Get notifications while watching TV: If you’re watching TV through the setup you can “receive game invitations and notifications.” This makes the Xbox One a much more powerful all around media device.

Xbox One OneGuide

“OneGuide for TV Listings across Sources:” Those who have seen the Xbox One’s integration with cable will be familiar with OneGuide. It gives you a well laid out guide of all your channels. There’s also a feature called MiniGuide which lets users in the US see a smaller guide and tweets about the program.

“TV Viewing in Snap:” Snapping is a well-designed feature for the Xbox One that allows you to multitask. With the TV set up you can have TV on the side of your screen and then easily transition to other apps on your Xbox One like Skype.

“Pause Live TV:” This isn’t a full-fledged DVR but it does allow you to pause live television for up to half an hour.

“Favorite Channels:” This lets you make a custom OneGuide. There may be channels you wouldn’t miss if you never saw them again so having a favorites section helps out.

“Changing Channels by Voice with Kinect:” The example that Microsoft gives is saying “Xbox, watch NBC,” and it changing the channel. If you don’t like voice control you can also control the channels with your Xbox One controller or the Xbox One Media Remote.

“Stream Over-the-Air TV to Xbox One SmartGlass:” This may be the most useful feature of the bunch. You can use a device with the Xbox One SmartGlass app to have OneGuide in your hands. You can also “stream TV within your home from your Xbox One.”

Xbox One SmartGlass

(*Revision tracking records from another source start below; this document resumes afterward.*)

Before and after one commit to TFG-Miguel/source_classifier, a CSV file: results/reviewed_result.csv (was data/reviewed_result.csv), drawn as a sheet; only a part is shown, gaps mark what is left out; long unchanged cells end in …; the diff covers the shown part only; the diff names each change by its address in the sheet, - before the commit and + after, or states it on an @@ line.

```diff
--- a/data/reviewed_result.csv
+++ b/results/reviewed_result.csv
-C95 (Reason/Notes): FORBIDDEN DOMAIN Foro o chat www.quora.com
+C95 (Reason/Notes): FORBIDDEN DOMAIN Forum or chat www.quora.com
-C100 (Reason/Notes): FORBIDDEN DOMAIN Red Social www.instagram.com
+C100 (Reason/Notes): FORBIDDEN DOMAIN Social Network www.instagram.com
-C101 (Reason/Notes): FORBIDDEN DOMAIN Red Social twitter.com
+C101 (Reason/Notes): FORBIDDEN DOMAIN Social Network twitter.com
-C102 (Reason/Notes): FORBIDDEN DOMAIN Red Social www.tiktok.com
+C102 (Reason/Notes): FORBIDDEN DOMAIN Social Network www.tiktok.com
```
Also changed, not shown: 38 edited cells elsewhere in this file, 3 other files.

It’s important to note that this OTA TV tuner is different than the Digital TV tuner which received an announcement of its own today.

The ability to watch OTA television really makes the Xbox One a potential cable killer. If you combine this with Sling TV you would have OneGuide and Kinect voice control for a vast majority of what many people watch. It doesn’t fully supplant cable but for many the addition of OTA TV will fill out their viewing needs check list.